Roses & Revolutionists: The Story of the Clousden Hill Free Communist and Co-operative Colony 1894–1909
Published by Five Leaves Publications
Clousden Hill was a famous late-Victorian utopian back-to-the-land experimental community on Tyneside. The “colony” was anarchist-inspired and sought to combine communal living with “scientific horticulture”, demonstrating a new way of organising society.
The colony was started by a group of Kropotkin’s followers who wanted to put his theories into practice by forming a twenty-acre farming community organised on anarcho-communist lines. Two of the main figures in the foundation of the colony were Frank Kapper and William Key, who had met at a Cooperative Congress, and who claimed to have been influenced by the Owenite, E.T. Craig, who had been a member of the Ralahine Commune.

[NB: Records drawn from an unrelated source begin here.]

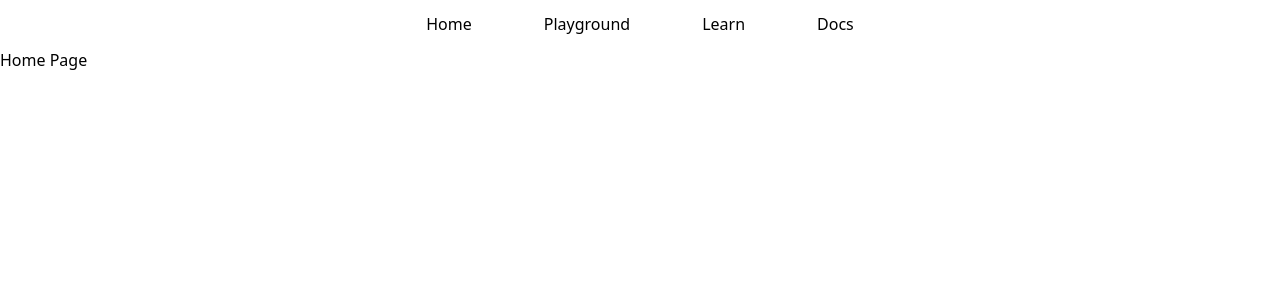
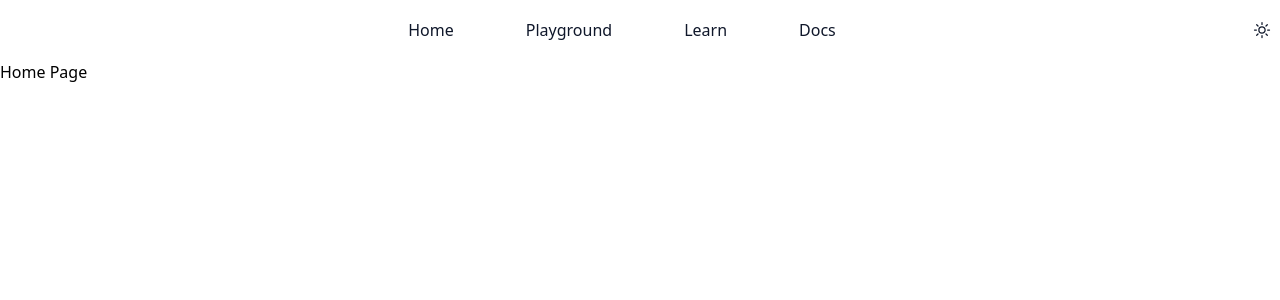
Before and after one commit to AfterPythonOrg/project-website-template, a SvelteKit app: page / in a window 1280 px wide. Shown: the top 300 px of the page. Built offline with nearby package versions, Linux system fonts and the light colour scheme.

Commit message:
add theme toggle

```diff
--- /dev/null
+++ b/src/lib/components/ThemeToggle.svelte
@@ -0,0 +1,44 @@
+<script lang="ts">
+	import { themeStore } from '$lib/stores/theme.svelte';
+</script>
+
+<button
+	onclick={() => themeStore.toggle()}
+	class="relative flex h-9 w-9 items-center justify-center rounded-lg text-tx50 transition-all hover:opacity-70"
+	aria-label="Toggle theme"
+	title="Toggle theme"
+>
+	{#if themeStore.theme === 'light'}
+		<!-- Sun Icon -->
+		<svg
+			xmlns="http://www.w3.org/2000/svg"
+			fill="none"
+			viewBox="0 0 24 24"
+			stroke-width="1.5"
+			stroke="currentColor"
+			class="h-5 w-5"
+		>
+			<path
+				stroke-linecap="round"
+				stroke-linejoin="round"
+				d="M12 3v2.25m6.364.386-1.591 1.591M21 12h-2.25m-.386 6.364-1.591-1.591M12 18.75V21m-4.773-4.227-1.591 1.591M5.25 12H3m4.227-4.773L5.636 5.636M15.75 12a3.75 3.75 0 1 1-7.5 0 3.75 3.75 0 0 1 7.5 0Z"
+			/>
+		</svg>
+	{:else}
+		<!-- Moon Icon -->
+		<svg
+			xmlns="http://www.w3.org/2000/svg"
+			fill="none"
+			viewBox="0 0 24 24"
+			stroke-width="1.5"
+			stroke="currentColor"
+			class="h-5 w-5"
+		>
+			<path
+				stroke-linecap="round"
+				stroke-linejoin="round"
+				d="M21.752 15.002A9.72 9.72 0 0 1 18 15.75c-5.385 0-9.75-4.365-9.75-9.75 0-1.33.266-2.597.748-3.752A9.753 9.753 0 0 0 3 11.25C3 16.635 7.365 21 12.75 21a9.753 9.753 0 0 0 9.002-5.998Z"
+			/>
+		</svg>
+	{/if}
+</button>
--- /dev/null
+++ b/src/lib/stores/theme.svelte.ts
@@ -0,0 +1,50 @@
+import { browser } from '$app/environment';
+
+type Theme = 'light' | 'dark';
+
+class ThemeStore {
+	theme = $state<Theme>('light');
+
+	constructor() {
+		if (browser) {
+			// Initialize from localStorage or system preference
+			const stored = localStorage.getItem('theme') as Theme | null;
+			const prefersDarkQuery: MediaQueryList = window.matchMedia('(prefers-color-scheme: dark)');
+			const systemPrefersDark: boolean = prefersDarkQuery.matches;
+
+			this.theme = stored || (systemPrefersDark ? 'dark' : 'light');
+			this.applyTheme(this.theme);
+
+			// Listen for system preference changes
+			prefersDarkQuery.addEventListener('change', (e) => {
+				if (!localStorage.getItem('theme')) {
+					this.setTheme(e.matches ? 'dark' : 'light');
+				}
+			});
+		}
+	}
+
+	setTheme(newTheme: Theme) {
+		this.theme = newTheme;
+		this.applyTheme(newTheme);
+		if (browser) {
+			localStorage.setItem('theme', newTheme);
+		}
+	}
+
+	toggle() {
+		this.setTheme(this.theme === 'light' ? 'dark' : 'light');
+	}
+
+	private applyTheme(theme: Theme) {
+		if (browser) {
+			if (theme === 'dark') {
+				document.documentElement.classList.add('dark');
+			} else {
+				document.documentElement.classList.remove('dark');
+			}
+		}
+	}
+}
+
+export const themeStore = new ThemeStore();
--- a/src/routes/+layout.svelte
+++ b/src/routes/+layout.svelte
@@ -2,12 +2,15 @@
 	import '../app.css';
 	import DropdownMenu from '$components/DropdownMenu.svelte';
 	import DropdownMenuItem from '$components/DropdownMenuItem.svelte';
+	import ThemeToggle from '$components/ThemeToggle.svelte';
 
 	let { children } = $props();
 </script>
 
-<nav class="py-3 text-base font-medium">
-	<ul class="flex gap-18 justify-center">
+<div class="bg-bg50 min-h-screen">
+	<nav class="container mx-auto py-3 text-tx50 text-base font-medium">
+		<div class="flex items-center">
+			<ul class="flex gap-18 justify-center flex-1">
 				<li>
 					<a href={'/'}>Home</a>
 				</li>
@@ -37,6 +40,9 @@
 					<a href={'/docs'}>Docs</a>
 				</li>
 			</ul>
+			<ThemeToggle />
+		</div>
 	</nav>
 
 	{@render children()}
+</div>
```
Lines whose indentation alone changed are shown as unchanged.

Nigel Todd is a leading Councillor on Newcastle City Council and works for the WEA in the North East. His previous books include The Militant Democracy: Joseph Cowan and Victorian Radicalism and In Excited Times – the people against the Blackshirts. He is a contributor to North East History, History of Education and Journal of Cooperative Studies.